* TRY IT
Return all of the data exactly, omitting any images.

-- Opening Marker --

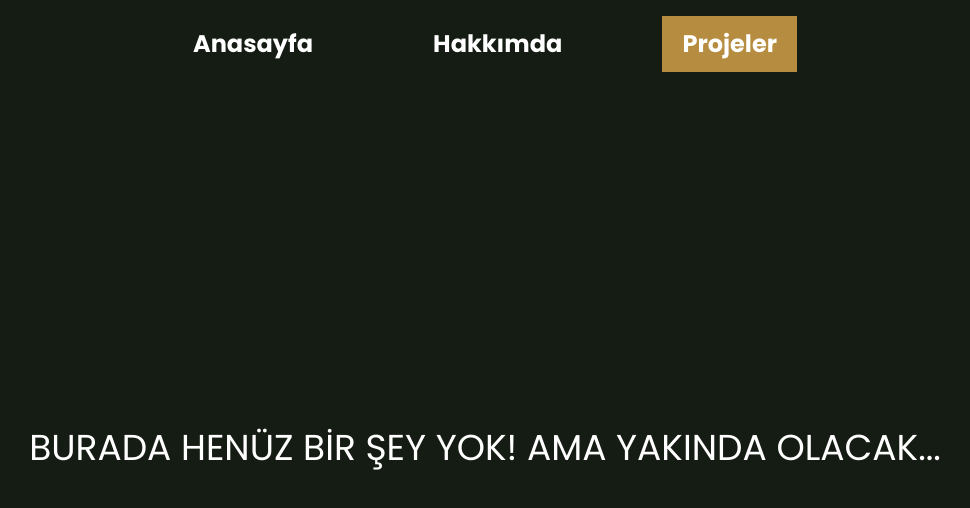
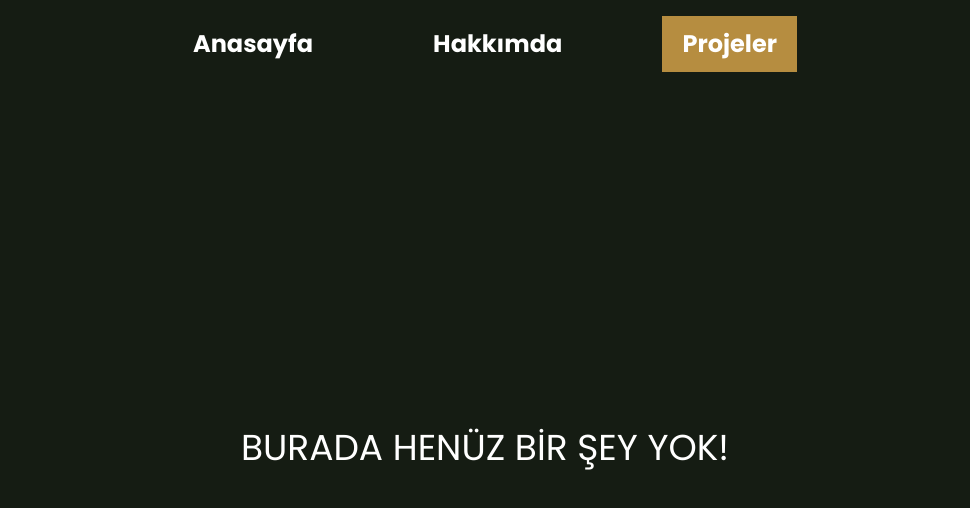
Before and after one commit to 06berkayp/berkaypolat, a React (Vite) app: page /projects in a window 1280 px wide. Shown: the top 508 px of the page, without its empty margins (155-1125 px from the left). Built offline with nearby package versions, Linux system fonts and the light colour scheme.

Commit message:
beceriler kısmına yeni simge eklendi, projeler yazısı değişti.

```diff
--- a/package.json
+++ b/package.json
@@ -21,6 +21,7 @@
     "react-icons": "^5.0.1",
     "react-redux": "^9.1.0",
     "react-router-dom": "^6.21.3",
+    "react-tooltip": "^5.26.3",
     "tailwind-merge": "^2.2.1",
     "zustand": "^4.5.0"
   },
--- a/src/pages/about/index.jsx
+++ b/src/pages/about/index.jsx
@@ -1,4 +1,4 @@
-import { FaHtml5, FaReact, FaFigma, FaYarn, FaNpm, FaCss3Alt, FaNodeJs } from 'react-icons/fa'
+import { FaHtml5, FaReact, FaFigma, FaYarn, FaNpm, FaCss3Alt, FaNodeJs, FaMarkdown } from 'react-icons/fa'
 import { IoLogoJavascript, IoLogoFirebase } from 'react-icons/io5'
 import { SiTailwindcss, SiRedux, SiReactrouter, SiPnpm, SiStrapi, SiAdobephotoshop } from 'react-icons/si'
 import Container from '@/components/container'
@@ -41,6 +41,7 @@ function About() {
                             <SiReactrouter className='text-[#CA4245]' />
                             <FaNodeJs className='text-[#339933]' />
                             <SiStrapi className='text-[#4945FF]' />
+                            <FaMarkdown className='bg-[#499bea] p-1 text-white' />
                             <IoLogoFirebase className='text-[#FFCA28]' />
                             <FaFigma className='text-[#F24E1E]' />
                             <FaYarn className='text-[#2C8EBB]' />
--- a/src/pages/projects/index.jsx
+++ b/src/pages/projects/index.jsx
@@ -11,7 +11,7 @@ export default function Projects() {
     }, [])
     return (
         <Container className='flex items-center justify-center' as='main'>
-            <div className='text-4xl text-white'>BURADA HENÜZ BİR ŞEY YOK! AMA YAKINDA OLACAK...</div>
+            <div className='text-4xl text-white'>BURADA HENÜZ BİR ŞEY YOK!</div>
         </Container>
     )
 }
```
Also changed, not shown: 1 other file (tests, documents, lock files or other folders).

-- Closing Marker --

* OUTPUT BELOW
Before and after one commit to 06berkayp/berkaypolat, a React (Vite) app: page /projects in a window 1280 px wide. Shown: the top 508 px of the page, without its empty margins (155-1125 px from the left). Built offline with nearby package versions, Linux system fonts and the light colour scheme.

Commit message:
beceriler kısmına yeni simge eklendi, projeler yazısı değişti.

```diff
--- a/package.json
+++ b/package.json
@@ -21,6 +21,7 @@
     "react-icons": "^5.0.1",
     "react-redux": "^9.1.0",
     "react-router-dom": "^6.21.3",
+    "react-tooltip": "^5.26.3",
     "tailwind-merge": "^2.2.1",
     "zustand": "^4.5.0"
   },
--- a/src/pages/about/index.jsx
+++ b/src/pages/about/index.jsx
@@ -1,4 +1,4 @@
-import { FaHtml5, FaReact, FaFigma, FaYarn, FaNpm, FaCss3Alt, FaNodeJs } from 'react-icons/fa'
+import { FaHtml5, FaReact, FaFigma, FaYarn, FaNpm, FaCss3Alt, FaNodeJs, FaMarkdown } from 'react-icons/fa'
 import { IoLogoJavascript, IoLogoFirebase } from 'react-icons/io5'
 import { SiTailwindcss, SiRedux, SiReactrouter, SiPnpm, SiStrapi, SiAdobephotoshop } from 'react-icons/si'
 import Container from '@/components/container'
@@ -41,6 +41,7 @@ function About() {
                             <SiReactrouter className='text-[#CA4245]' />
                             <FaNodeJs className='text-[#339933]' />
                             <SiStrapi className='text-[#4945FF]' />
+                            <FaMarkdown className='bg-[#499bea] p-1 text-white' />
                             <IoLogoFirebase className='text-[#FFCA28]' />
                             <FaFigma className='text-[#F24E1E]' />
                             <FaYarn className='text-[#2C8EBB]' />
--- a/src/pages/projects/index.jsx
+++ b/src/pages/projects/index.jsx
@@ -11,7 +11,7 @@ export default function Projects() {
     }, [])
     return (
         <Container className='flex items-center justify-center' as='main'>
-            <div className='text-4xl text-white'>BURADA HENÜZ BİR ŞEY YOK! AMA YAKINDA OLACAK...</div>
+            <div className='text-4xl text-white'>BURADA HENÜZ BİR ŞEY YOK!</div>
         </Container>
     )
 }
```
Also changed, not shown: 1 other file (tests, documents, lock files or other folders).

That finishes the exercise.